Arseno is a child bone cancer survivor and a physician assistant at St. Jude Children’s Research Hospital. As a representative of the charity, he was selected to participate in the space mission. And Sambrosky and Proctor are both selected through flying competitions carried out on a global scale.

The four crew members have been busy conducting space flight training in the past few months. In the end, these efforts paid off, and SpaceX and the Inspiration 4 team formally approved the space mission.

The Crew Dragon spacecraft and the Falcon 9 rocket used for this space mission have both entered space before. The team thoroughly checked the spacecraft and rocket systems and the ground support data of the launch pad, and approved the Inspiration 4 mission to continue.

The person in charge of the Inspiration 4 mission stated that the estimated launch date is September 15 and the backup launch date is September 16.

The exact launch time will be determined a few days before the launch. Three days before the launch, the Inspiration 4 mission team will comprehensively consider the weather conditions at the launch site, the rocket’s flight trajectory, and possible emergency landing sites near the Florida coast, and shorten the launch time to within 5 hours of the day.

After the spacecraft enters orbit, the crew members will orbit the earth for three days and then fall into the Atlantic Ocean. Since the Crew Dragon spacecraft will fly freely in orbit and will not visit the International Space Station like the previous Crew Dragon spacecraft, its docking port has been removed and replaced with a huge domed porthole.

According to the Inspiration 4 team, this porthole is inspired by the dome of the International Space Station and will bring incredible views of space to crew members.

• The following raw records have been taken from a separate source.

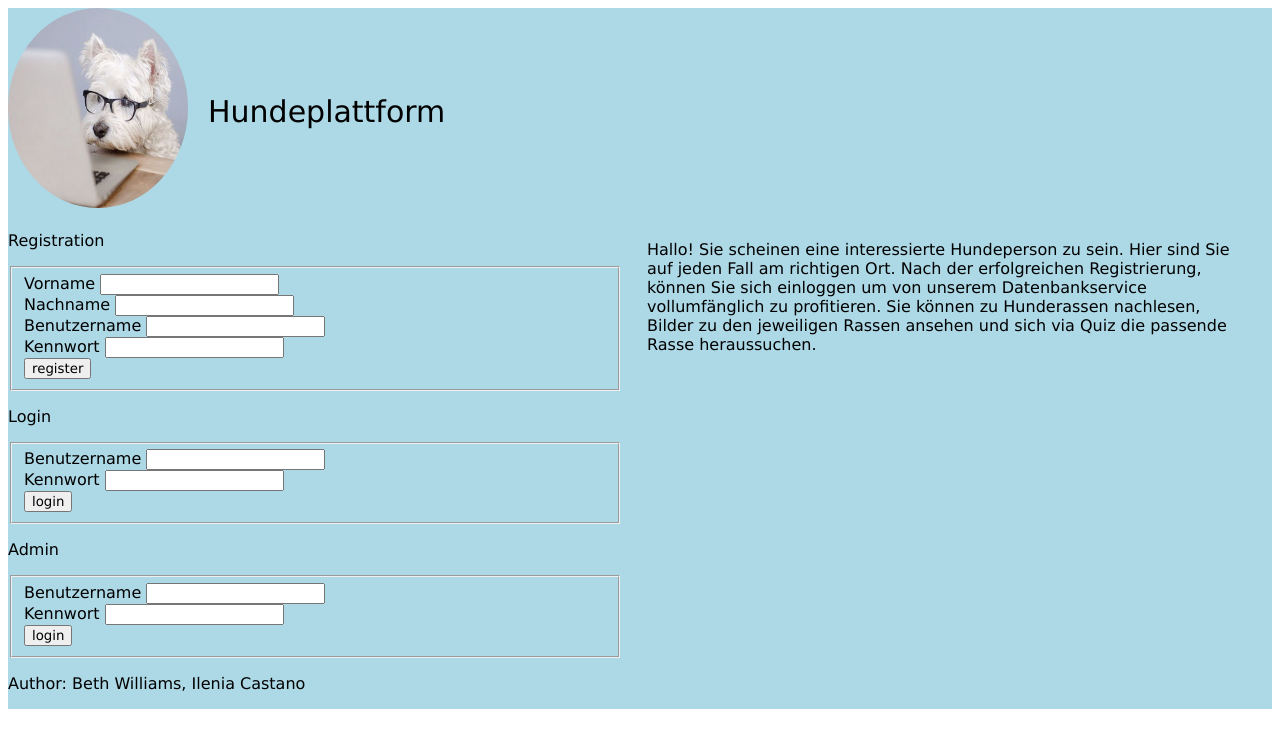
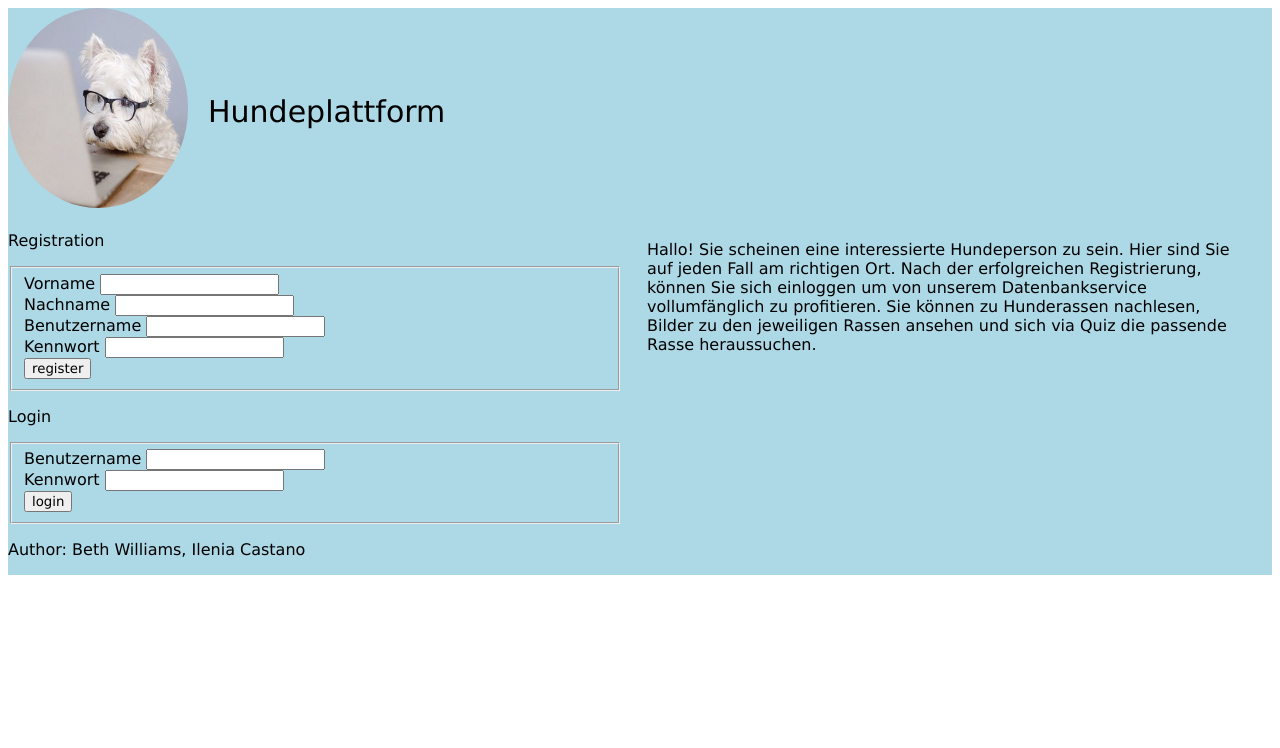
Before and after one commit to landetonwrongplanet/hundeplattform, a PHP site: page / in a window 1280 px wide. Shown: the top 748 px of the page. Run offline with PHP 8.4, Linux system fonts and the light colour scheme.

Commit message:
delete one login

```diff
--- a/index.php
+++ b/index.php
@@ -52,23 +52,6 @@
           </form>
         </div>
         </div>
-        <div class="login">
-        <div data-role="main">
-          <p>Admin</p>
-          <form data-ajax="false" id="loginformular" method="post"
-              action="index.php#login">
-              <div data-role="fieldcontain">
-                <fieldset>
-                  <label for="username">Benutzername</label>
-                  <input type="text" name="username" id="username" focus><br>
-                  <label for="password">Kennwort</label>
-                  <input type="password" name="password" id="password"><br>
-                  <input type="submit" value="login">
-                </fieldset>
-              </div>
-          </form>
-        </div>
-        </div>
     </div>
     <div class="intro">
       <p class="landingtext">
```
Also changed, not shown: 1 other file.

The four crew members will arrive at Kennedy Space Center early on September 9. (Chenchen)